Scan the entries for the word "href" and report how many lines contain it, as a number with no other words.

*** Opening of Provided entries ***

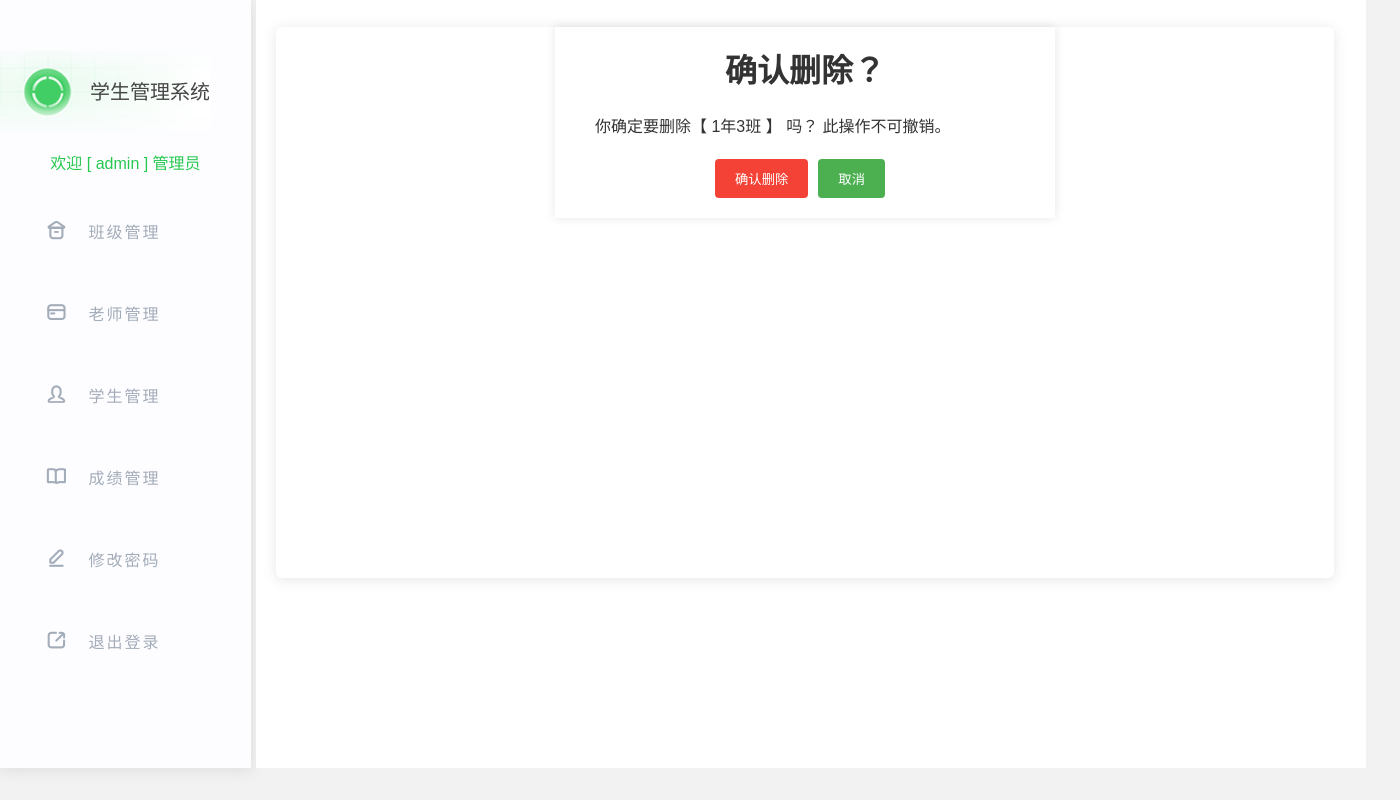
After one commit to cao-qh/student_management, a Django app: page /grades/2/delete/ in a window 1400 px wide. The commit adds this page. Run offline with Django 5.2, Linux system fonts and the light colour scheme; data comes from the database, SQL or seed files in the repository.

Commit message:
班级管理模块增删改查功能编写完成

```diff
--- a/grades/urls.py
+++ b/grades/urls.py
@@ -1,8 +1,10 @@
 from django.urls import path,include
-from .views import GradeListView,GradeCreateView,GradeUpdateView
+from .views import GradeListView,GradeCreateView,GradeUpdateView,GradeDeleteView
 
 urlpatterns = [
     path('', GradeListView.as_view(),name='grades_list'),
     path('create/',GradeCreateView.as_view(),name='grades_create'),
-    path('<int:pk>/update/',GradeUpdateView.as_view(),name='grade_update')
+    path('<int:pk>/update/',GradeUpdateView.as_view(),name='grade_update'),
+    path('<int:pk>/delete/',GradeDeleteView.as_view(),name='grade_delete')
+
 ]
--- a/grades/views.py
+++ b/grades/views.py
@@ -1,4 +1,4 @@
-from django.views.generic import ListView,CreateView,UpdateView
+from django.views.generic import ListView,CreateView,UpdateView,DeleteView
 from django.db.models import Q
 from django.urls import reverse_lazy
 
@@ -34,3 +34,8 @@ class GradeUpdateView(UpdateView):
     template_name = 'grades/grade_form.html'
     form_class = GradeForm
     success_url = reverse_lazy('grades_list')
+
+class GradeDeleteView(DeleteView):
+    model = Grade
+    template_name = 'grades/grade_delete_confirm.html'
+    success_url = reverse_lazy('grades_list')
--- /dev/null
+++ b/templates/grades/grade_delete_confirm.html
@@ -0,0 +1,20 @@
+{% extends 'base.html' %} {% load static %} {% block content %}
+<link rel="stylesheet" href="{% static 'css/form.css' %}" />
+
+<div class="bottom">
+  <div class="container">
+    <h1 style="text-align: center">确认删除？</h1>
+    <p style="margin: 20px">你确定要删除【 {{grade.grade_name}} 】 吗？ 此操作不可撤销。</p>
+    <form action method="post" class="text-align:center">
+      {% csrf_token %}
+      <div class="handleButton">
+        <button type="submit" id="cancelButton">确认删除</button>
+        <a href="{% url 'grades_list' %}">
+          <button type="button">取消</button>
+        </a>
+      </div>
+    </form>
+  </div>
+</div>
+
+{% endblock %}
--- a/templates/grades/grades_list.html
+++ b/templates/grades/grades_list.html
@@ -33,7 +33,7 @@
                   <a href="{% url 'grade_update' grade.pk %}">
                       <button class="add">编辑</button>
                   </a>
-                  <a href="#">
+                  <a href="{% url 'grade_delete' grade.pk %}">
                       <button class="del">删除</button>
                   </a>
               </td>
```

*** Close of Provided entries ***

Task response. 5